Diagnostic Considerations

Before diagnosing an infant with benign neonatal convulsions, other conditions should be ruled out as causative factors, including prenatal or perinatal stroke, perinatal asphyxia, fever, persistent lethargy, pertinent maternal illness or drug abuse, signs of metabolic dysfunction, or neurologic abnormalities. See the differentials list below.

Although a "shotgun" approach is wasteful and unreasonable, it is also important not to miss a diagnosis of a treatable meningoencephalitis in the early stages or intracranial hemorrhage.
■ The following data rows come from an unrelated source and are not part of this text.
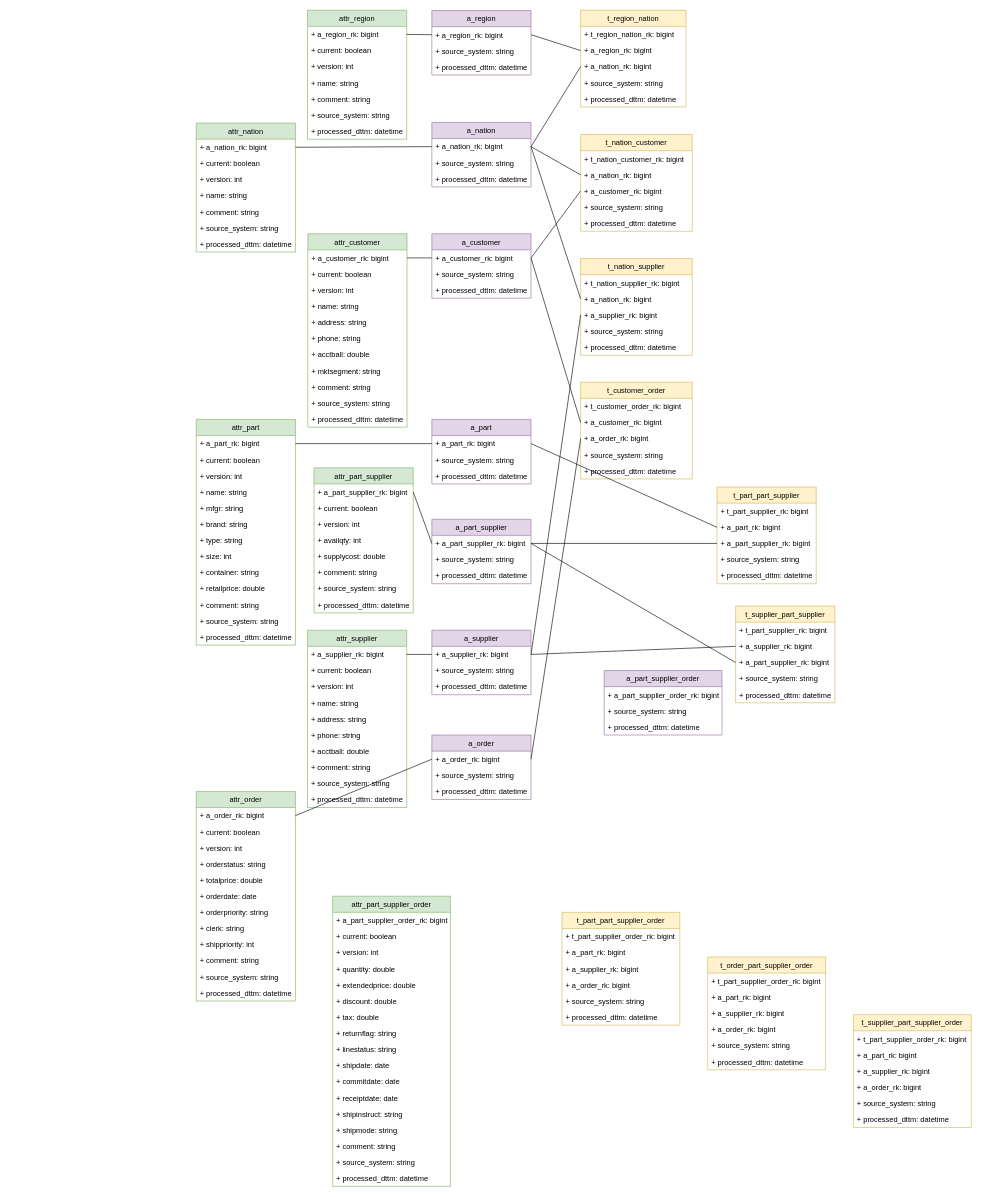
This is DZ1/Anchor.drawio from DMfananddu/DWH, a draw.io file, before an edit. Source tidied: cells renumbered, new cells numbered last; positions are measured from the earlier drawing's top-left corner, leaving out a move shared by most shapes. Both pictures are drawn from the tidied source at 62%, with x=0, y=0 at pixel (196, 10).
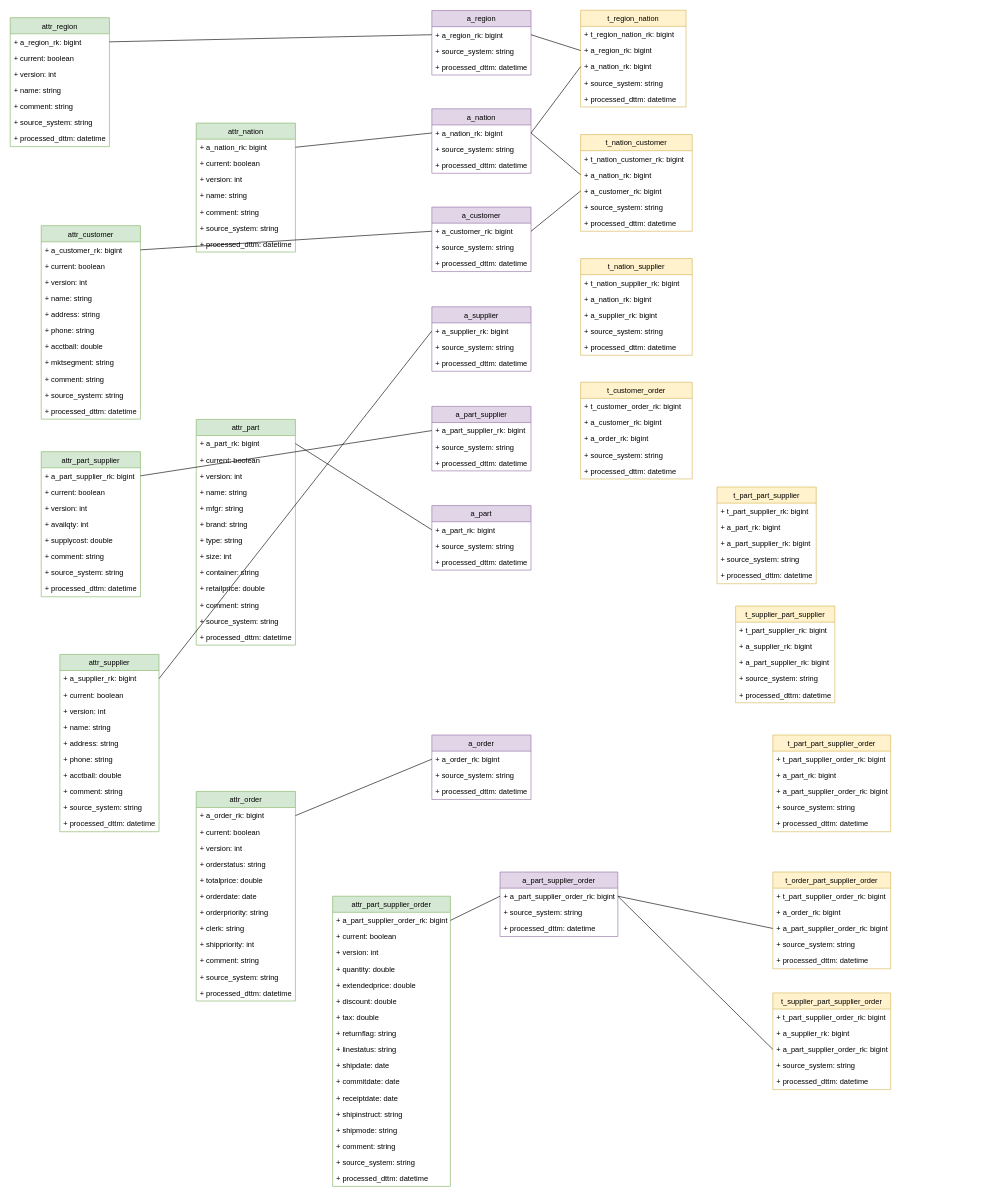
The same page after the edit.

Unchanged cells that the change refers to:
```xml
<mxCell id="16" value="+ a_part_supplier_rk: bigint" style="text;strokeColor=none;fillColor=none;align=left;verticalAlign=top;spacingLeft=4;spacingRight=4;overflow=hidden;points=[[0,0.5],[1,0.5]];portConstraint=eastwest;" parent="15" vertex="1">
  <mxGeometry y="26" width="160" height="26" as="geometry" />
</mxCell>
<mxCell id="20" value="+ a_part_supplier_order_rk: bigint" style="text;strokeColor=none;fillColor=none;align=left;verticalAlign=top;spacingLeft=4;spacingRight=4;overflow=hidden;points=[[0,0.5],[1,0.5]];portConstraint=eastwest;" parent="19" vertex="1">
  <mxGeometry y="26" width="190" height="26" as="geometry" />
</mxCell>
<mxCell id="30" value="+ a_nation_rk: bigint" style="text;strokeColor=none;fillColor=none;align=left;verticalAlign=top;spacingLeft=4;spacingRight=4;overflow=hidden;points=[[0,0.5],[1,0.5]];portConstraint=eastwest;" parent="29" vertex="1">
  <mxGeometry y="26" width="160" height="26" as="geometry" />
</mxCell>
<mxCell id="34" value="+ a_supplier_rk: bigint" style="text;strokeColor=none;fillColor=none;align=left;verticalAlign=top;spacingLeft=4;spacingRight=4;overflow=hidden;points=[[0,0.5],[1,0.5]];portConstraint=eastwest;" parent="33" vertex="1">
  <mxGeometry y="26" width="160" height="26" as="geometry" />
</mxCell>
<mxCell id="38" value="+ a_customer_rk: bigint" style="text;strokeColor=none;fillColor=none;align=left;verticalAlign=top;spacingLeft=4;spacingRight=4;overflow=hidden;points=[[0,0.5],[1,0.5]];portConstraint=eastwest;" parent="37" vertex="1">
  <mxGeometry y="26" width="160" height="26" as="geometry" />
</mxCell>
<mxCell id="42" value="+ a_order_rk: bigint" style="text;strokeColor=none;fillColor=none;align=left;verticalAlign=top;spacingLeft=4;spacingRight=4;overflow=hidden;points=[[0,0.5],[1,0.5]];portConstraint=eastwest;" parent="41" vertex="1">
  <mxGeometry y="26" width="160" height="26" as="geometry" />
</mxCell>
<mxCell id="46" value="+ a_part_rk: bigint" style="text;strokeColor=none;fillColor=none;align=left;verticalAlign=top;spacingLeft=4;spacingRight=4;overflow=hidden;points=[[0,0.5],[1,0.5]];portConstraint=eastwest;" parent="45" vertex="1">
  <mxGeometry y="26" width="160" height="26" as="geometry" />
</mxCell>
<mxCell id="59" value="+ a_nation_rk: bigint" style="text;strokeColor=none;fillColor=none;align=left;verticalAlign=top;spacingLeft=4;spacingRight=4;overflow=hidden;points=[[0,0.5],[1,0.5]];portConstraint=eastwest;" parent="57" vertex="1">
  <mxGeometry y="52" width="180" height="26" as="geometry" />
</mxCell>
<mxCell id="60" value="+ a_supplier_rk: bigint" style="text;strokeColor=none;fillColor=none;align=left;verticalAlign=top;spacingLeft=4;spacingRight=4;overflow=hidden;points=[[0,0.5],[1,0.5]];portConstraint=eastwest;" parent="57" vertex="1">
  <mxGeometry y="78" width="180" height="26" as="geometry" />
</mxCell>
<mxCell id="65" value="+ a_customer_rk: bigint" style="text;strokeColor=none;fillColor=none;align=left;verticalAlign=top;spacingLeft=4;spacingRight=4;overflow=hidden;points=[[0,0.5],[1,0.5]];portConstraint=eastwest;" parent="63" vertex="1">
  <mxGeometry y="52" width="180" height="26" as="geometry" />
</mxCell>
<mxCell id="66" value="+ a_order_rk: bigint" style="text;strokeColor=none;fillColor=none;align=left;verticalAlign=top;spacingLeft=4;spacingRight=4;overflow=hidden;points=[[0,0.5],[1,0.5]];portConstraint=eastwest;" parent="63" vertex="1">
  <mxGeometry y="78" width="180" height="26" as="geometry" />
</mxCell>
<mxCell id="148" value="+ a_part_supplier_order_rk: bigint" style="text;strokeColor=none;fillColor=none;align=left;verticalAlign=top;spacingLeft=4;spacingRight=4;overflow=hidden;points=[[0,0.5],[1,0.5]];portConstraint=eastwest;" parent="147" vertex="1">
  <mxGeometry y="26" width="190" height="26" as="geometry" />
</mxCell>
<mxCell id="167" value="+ a_supplier_rk: bigint" style="text;strokeColor=none;fillColor=none;align=left;verticalAlign=top;spacingLeft=4;spacingRight=4;overflow=hidden;points=[[0,0.5],[1,0.5]];portConstraint=eastwest;" parent="165" vertex="1">
  <mxGeometry y="52" width="160" height="26" as="geometry" />
</mxCell>
<mxCell id="168" value="+ a_part_supplier_rk: bigint" style="text;strokeColor=none;fillColor=none;align=left;verticalAlign=top;spacingLeft=4;spacingRight=4;overflow=hidden;points=[[0,0.5],[1,0.5]];portConstraint=eastwest;" parent="165" vertex="1">
  <mxGeometry y="78" width="160" height="26" as="geometry" />
</mxCell>
<mxCell id="173" value="+ a_part_rk: bigint" style="text;strokeColor=none;fillColor=none;align=left;verticalAlign=top;spacingLeft=4;spacingRight=4;overflow=hidden;points=[[0,0.5],[1,0.5]];portConstraint=eastwest;" parent="171" vertex="1">
  <mxGeometry y="52" width="160" height="26" as="geometry" />
</mxCell>
<mxCell id="174" value="+ a_part_supplier_rk: bigint" style="text;strokeColor=none;fillColor=none;align=left;verticalAlign=top;spacingLeft=4;spacingRight=4;overflow=hidden;points=[[0,0.5],[1,0.5]];portConstraint=eastwest;" parent="171" vertex="1">
  <mxGeometry y="78" width="160" height="26" as="geometry" />
</mxCell>
```

Diff of the diagram source:
```diff
@@
     <mxCell id="6" value="attr_region" style="swimlane;fontStyle=0;horizontal=1;startSize=26;fillColor=#d5e8d4;strokeColor=#82b366;" parent="1" vertex="1">
-      <mxGeometry x="179.5" width="160" height="208" as="geometry" />
+      <mxGeometry x="-300" y="12" width="160" height="208" as="geometry" />
     </mxCell>
@@
     <mxCell id="15" value="a_part_supplier" style="swimlane;fontStyle=0;horizontal=1;startSize=26;fillColor=#e1d5e7;verticalAlign=middle;strokeColor=#9673a6;" parent="1" vertex="1">
-      <mxGeometry x="380" y="821" width="160" height="104" as="geometry" />
+      <mxGeometry x="380" y="639" width="160" height="104" as="geometry" />
     </mxCell>
@@
     <mxCell id="19" value="a_part_supplier_order" style="swimlane;fontStyle=0;horizontal=1;startSize=26;fillColor=#e1d5e7;strokeColor=#9673a6;" parent="1" vertex="1">
-      <mxGeometry x="658" y="1065" width="190" height="104" as="geometry" />
+      <mxGeometry x="490" y="1390" width="190" height="104" as="geometry" />
     </mxCell>
@@
     <mxCell id="29" value="a_nation" style="swimlane;fontStyle=0;horizontal=1;startSize=26;fillColor=#e1d5e7;align=center;verticalAlign=middle;strokeColor=#9673a6;" parent="1" vertex="1">
-      <mxGeometry x="380" y="181" width="160" height="104" as="geometry" />
+      <mxGeometry x="380" y="159" width="160" height="104" as="geometry" />
     </mxCell>
@@
     <mxCell id="33" value="a_supplier" style="swimlane;fontStyle=0;horizontal=1;startSize=26;fillColor=#e1d5e7;align=center;verticalAlign=middle;strokeColor=#9673a6;" parent="1" vertex="1">
-      <mxGeometry x="380" y="1000" width="160" height="104" as="geometry" />
+      <mxGeometry x="380" y="478.3" width="160" height="104" as="geometry" />
     </mxCell>
@@
     <mxCell id="37" value="a_customer" style="swimlane;fontStyle=0;horizontal=1;startSize=26;fillColor=#e1d5e7;align=center;verticalAlign=middle;strokeColor=#9673a6;" parent="1" vertex="1">
-      <mxGeometry x="380" y="360.5" width="160" height="104" as="geometry" />
+      <mxGeometry x="380" y="317.5" width="160" height="104" as="geometry" />
     </mxCell>
@@
     <mxCell id="45" value="a_part" style="swimlane;fontStyle=0;horizontal=1;startSize=26;fillColor=#e1d5e7;align=center;verticalAlign=middle;strokeColor=#9673a6;" parent="1" vertex="1">
-      <mxGeometry x="380" y="660" width="160" height="104" as="geometry" />
+      <mxGeometry x="380" y="799" width="160" height="104" as="geometry" />
     </mxCell>
@@
-    <mxCell id="71" style="edgeStyle=none;rounded=0;jettySize=auto;html=1;exitX=1;exitY=0.5;exitDx=0;exitDy=0;entryX=0;entryY=0.5;entryDx=0;entryDy=0;endArrow=none;endFill=0;" parent="1" edge="1" source="38" target="65">
-      <mxGeometry relative="1" as="geometry" />
-    </mxCell>
-    <mxCell id="72" style="edgeStyle=none;rounded=0;jettySize=auto;html=1;exitX=1;exitY=0.5;exitDx=0;exitDy=0;entryX=0;entryY=0.5;entryDx=0;entryDy=0;endArrow=none;endFill=0;" parent="1" edge="1" source="42" target="66">
-      <mxGeometry relative="1" as="geometry" />
-    </mxCell>
-    <mxCell id="73" style="edgeStyle=none;rounded=0;jettySize=auto;html=1;exitX=0;exitY=0.5;exitDx=0;exitDy=0;entryX=1;entryY=0.5;entryDx=0;entryDy=0;endArrow=none;endFill=0;" parent="1" edge="1" source="59" target="30">
-      <mxGeometry relative="1" as="geometry" />
-    </mxCell>
-    <mxCell id="74" style="edgeStyle=none;rounded=0;jettySize=auto;html=1;exitX=0;exitY=0.5;exitDx=0;exitDy=0;entryX=1;entryY=0.5;entryDx=0;entryDy=0;endArrow=none;endFill=0;" parent="1" edge="1" source="60" target="34">
-      <mxGeometry relative="1" as="geometry" />
-    </mxCell>
@@
     <mxCell id="84" value="attr_customer" style="swimlane;fontStyle=0;horizontal=1;startSize=26;fillColor=#d5e8d4;strokeColor=#82b366;" parent="1" vertex="1">
-      <mxGeometry x="180" y="360.5" width="160" height="312" as="geometry" />
+      <mxGeometry x="-250" y="347.5" width="160" height="312" as="geometry" />
     </mxCell>
@@
     <mxCell id="112" value="attr_supplier" style="swimlane;fontStyle=0;horizontal=1;startSize=26;fillColor=#d5e8d4;strokeColor=#82b366;" parent="1" vertex="1">
-      <mxGeometry x="179.5" y="1000" width="160" height="286" as="geometry" />
+      <mxGeometry x="-220" y="1039" width="160" height="286" as="geometry" />
     </mxCell>
@@
     <mxCell id="138" value="attr_part_supplier" style="swimlane;fontStyle=0;horizontal=1;startSize=26;fillColor=#d5e8d4;strokeColor=#82b366;" parent="1" vertex="1">
-      <mxGeometry x="190" y="738" width="160" height="234" as="geometry" />
+      <mxGeometry x="-250" y="712" width="160" height="234" as="geometry" />
     </mxCell>
@@
     <mxCell id="177" value="t_part_part_supplier_order" style="swimlane;fontStyle=0;horizontal=1;startSize=26;fillColor=#fff2cc;strokeColor=#d6b656;" parent="1" vertex="1">
-      <mxGeometry x="590" y="1455" width="190" height="182" as="geometry" />
+      <mxGeometry x="930" y="1169" width="190" height="156" as="geometry" />
     </mxCell>
@@
-    <mxCell id="180" value="+ a_supplier_rk: bigint" style="text;strokeColor=none;fillColor=none;align=left;verticalAlign=top;spacingLeft=4;spacingRight=4;overflow=hidden;" parent="177" vertex="1">
+    <mxCell id="180" value="+ a_part_supplier_order_rk: bigint" style="text;strokeColor=none;fillColor=none;align=left;verticalAlign=top;spacingLeft=4;spacingRight=4;overflow=hidden;" parent="177" vertex="1">
       <mxGeometry y="78" width="190" height="26" as="geometry" />
     </mxCell>
-    <mxCell id="181" value="+ a_order_rk: bigint" style="text;strokeColor=none;fillColor=none;align=left;verticalAlign=top;spacingLeft=4;spacingRight=4;overflow=hidden;" parent="177" vertex="1">
-      <mxGeometry y="104" width="190" height="26" as="geometry" />
-    </mxCell>
     <mxCell id="182" value="+ source_system: string" style="text;strokeColor=none;fillColor=none;align=left;verticalAlign=top;spacingLeft=4;spacingRight=4;overflow=hidden;" parent="177" vertex="1">
-      <mxGeometry y="130" width="190" height="26" as="geometry" />
+      <mxGeometry y="104" width="190" height="26" as="geometry" />
     </mxCell>
     <mxCell id="183" value="+ processed_dttm: datetime" style="text;strokeColor=none;fillColor=none;align=left;verticalAlign=top;spacingLeft=4;spacingRight=4;overflow=hidden;" parent="177" vertex="1">
-      <mxGeometry y="156" width="190" height="26" as="geometry" />
+      <mxGeometry y="130" width="190" height="26" as="geometry" />
     </mxCell>
     <mxCell id="184" value="t_order_part_supplier_order" style="swimlane;fontStyle=0;horizontal=1;startSize=26;fillColor=#fff2cc;strokeColor=#d6b656;" parent="1" vertex="1">
-      <mxGeometry x="825" y="1527" width="190" height="182" as="geometry" />
+      <mxGeometry x="930" y="1390" width="190" height="156" as="geometry" />
     </mxCell>
@@
-    <mxCell id="186" value="+ a_part_rk: bigint" style="text;strokeColor=none;fillColor=none;align=left;verticalAlign=top;spacingLeft=4;spacingRight=4;overflow=hidden;" parent="184" vertex="1">
-      <mxGeometry y="52" width="190" height="26" as="geometry" />
-    </mxCell>
+    <mxCell id="188" value="+ a_order_rk: bigint" style="text;strokeColor=none;fillColor=none;align=left;verticalAlign=top;spacingLeft=4;spacingRight=4;overflow=hidden;" parent="184" vertex="1">
+      <mxGeometry y="52" width="190" height="26" as="geometry" />
+    </mxCell>
-    <mxCell id="187" value="+ a_supplier_rk: bigint" style="text;strokeColor=none;fillColor=none;align=left;verticalAlign=top;spacingLeft=4;spacingRight=4;overflow=hidden;points=[[0,0.5],[1,0.5]];portConstraint=eastwest;" parent="184" vertex="1">
+    <mxCell id="187" value="+ a_part_supplier_order_rk: bigint" style="text;strokeColor=none;fillColor=none;align=left;verticalAlign=top;spacingLeft=4;spacingRight=4;overflow=hidden;points=[[0,0.5],[1,0.5]];portConstraint=eastwest;" parent="184" vertex="1">
       <mxGeometry y="78" width="190" height="26" as="geometry" />
     </mxCell>
-    <mxCell id="188" value="+ a_order_rk: bigint" style="text;strokeColor=none;fillColor=none;align=left;verticalAlign=top;spacingLeft=4;spacingRight=4;overflow=hidden;" parent="184" vertex="1">
-      <mxGeometry y="104" width="190" height="26" as="geometry" />
-    </mxCell>
     <mxCell id="189" value="+ source_system: string" style="text;strokeColor=none;fillColor=none;align=left;verticalAlign=top;spacingLeft=4;spacingRight=4;overflow=hidden;" parent="184" vertex="1">
-      <mxGeometry y="130" width="190" height="26" as="geometry" />
+      <mxGeometry y="104" width="190" height="26" as="geometry" />
     </mxCell>
     <mxCell id="190" value="+ processed_dttm: datetime" style="text;strokeColor=none;fillColor=none;align=left;verticalAlign=top;spacingLeft=4;spacingRight=4;overflow=hidden;" parent="184" vertex="1">
-      <mxGeometry y="156" width="190" height="26" as="geometry" />
+      <mxGeometry y="130" width="190" height="26" as="geometry" />
     </mxCell>
     <mxCell id="191" value="t_supplier_part_supplier_order" style="swimlane;fontStyle=0;horizontal=1;startSize=26;fillColor=#fff2cc;strokeColor=#d6b656;" parent="1" vertex="1">
-      <mxGeometry x="1060" y="1620" width="190" height="182" as="geometry" />
+      <mxGeometry x="930" y="1585" width="190" height="156" as="geometry" />
     </mxCell>
@@
-    <mxCell id="193" value="+ a_part_rk: bigint" style="text;strokeColor=none;fillColor=none;align=left;verticalAlign=top;spacingLeft=4;spacingRight=4;overflow=hidden;" parent="191" vertex="1">
+    <mxCell id="193" value="+ a_supplier_rk: bigint" style="text;strokeColor=none;fillColor=none;align=left;verticalAlign=top;spacingLeft=4;spacingRight=4;overflow=hidden;" parent="191" vertex="1">
       <mxGeometry y="52" width="190" height="26" as="geometry" />
     </mxCell>
-    <mxCell id="194" value="+ a_supplier_rk: bigint" style="text;strokeColor=none;fillColor=none;align=left;verticalAlign=top;spacingLeft=4;spacingRight=4;overflow=hidden;points=[[0,0.5],[1,0.5]];portConstraint=eastwest;" parent="191" vertex="1">
+    <mxCell id="194" value="+ a_part_supplier_order_rk: bigint" style="text;strokeColor=none;fillColor=none;align=left;verticalAlign=top;spacingLeft=4;spacingRight=4;overflow=hidden;points=[[0,0.5],[1,0.5]];portConstraint=eastwest;" parent="191" vertex="1">
       <mxGeometry y="78" width="190" height="26" as="geometry" />
     </mxCell>
-    <mxCell id="195" value="+ a_order_rk: bigint" style="text;strokeColor=none;fillColor=none;align=left;verticalAlign=top;spacingLeft=4;spacingRight=4;overflow=hidden;" parent="191" vertex="1">
-      <mxGeometry y="104" width="190" height="26" as="geometry" />
-    </mxCell>
     <mxCell id="196" value="+ source_system: string" style="text;strokeColor=none;fillColor=none;align=left;verticalAlign=top;spacingLeft=4;spacingRight=4;overflow=hidden;" parent="191" vertex="1">
-      <mxGeometry y="130" width="190" height="26" as="geometry" />
+      <mxGeometry y="104" width="190" height="26" as="geometry" />
     </mxCell>
     <mxCell id="197" value="+ processed_dttm: datetime" style="text;strokeColor=none;fillColor=none;align=left;verticalAlign=top;spacingLeft=4;spacingRight=4;overflow=hidden;" parent="191" vertex="1">
-      <mxGeometry y="156" width="190" height="26" as="geometry" />
+      <mxGeometry y="130" width="190" height="26" as="geometry" />
     </mxCell>
-    <mxCell id="198" style="edgeStyle=none;rounded=0;jettySize=auto;html=1;exitX=0;exitY=0.5;exitDx=0;exitDy=0;entryX=1;entryY=0.5;entryDx=0;entryDy=0;endArrow=none;endFill=0;" parent="1" edge="1" source="167" target="34">
-      <mxGeometry relative="1" as="geometry" />
-    </mxCell>
-    <mxCell id="199" style="edgeStyle=none;rounded=0;jettySize=auto;html=1;exitX=0;exitY=0.5;exitDx=0;exitDy=0;entryX=1;entryY=0.5;entryDx=0;entryDy=0;endArrow=none;endFill=0;" parent="1" edge="1" source="173" target="46">
-      <mxGeometry relative="1" as="geometry" />
-    </mxCell>
@@
-    <mxCell id="201" style="edgeStyle=none;rounded=0;jettySize=auto;html=1;exitX=0;exitY=0.5;exitDx=0;exitDy=0;entryX=1;entryY=0.5;entryDx=0;entryDy=0;endArrow=none;endFill=0;" parent="1" edge="1" source="174" target="16">
-      <mxGeometry relative="1" as="geometry" />
-    </mxCell>
-    <mxCell id="202" style="edgeStyle=none;rounded=0;jettySize=auto;html=1;exitX=0;exitY=0.5;exitDx=0;exitDy=0;endArrow=none;endFill=0;entryX=1;entryY=0.5;entryDx=0;entryDy=0;" parent="1" edge="1" source="168" target="16">
-      <mxGeometry relative="1" as="geometry" />
-    </mxCell>
+    <mxCell id="203" style="edgeStyle=none;rounded=0;jettySize=auto;html=1;exitX=1;exitY=0.5;exitDx=0;exitDy=0;entryX=0;entryY=0.5;entryDx=0;entryDy=0;endArrow=none;endFill=0;" parent="1" edge="1" source="20" target="187">
+      <mxGeometry relative="1" as="geometry" />
+    </mxCell>
+    <mxCell id="204" style="edgeStyle=none;rounded=0;jettySize=auto;html=1;exitX=0;exitY=0.5;exitDx=0;exitDy=0;entryX=1;entryY=0.5;entryDx=0;entryDy=0;endArrow=none;endFill=0;" parent="1" edge="1" source="194" target="20">
+      <mxGeometry relative="1" as="geometry" />
+    </mxCell>
+    <mxCell id="205" style="edgeStyle=none;rounded=0;jettySize=auto;html=1;exitX=0;exitY=0.5;exitDx=0;exitDy=0;entryX=1;entryY=0.5;entryDx=0;entryDy=0;endArrow=none;endFill=0;" parent="1" edge="1" source="20" target="148">
+      <mxGeometry relative="1" as="geometry" />
+    </mxCell>
```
Both of these conditions in neonates lack the typical findings observed in older infants and children, and the only early symptom may be seizures.

Also, entertain a healthy suspicion for child abuse in neonates, who often have just arrived home from the hospital following delivery.

Other Problems to Be Considered

Vitamin B-6 deficiency, maternal drug abuse, arteriovenous malformations, and tuberous sclerosis should also be considered during the evaluation of an infant for benign neonatal convulsions.

Differential Diagnoses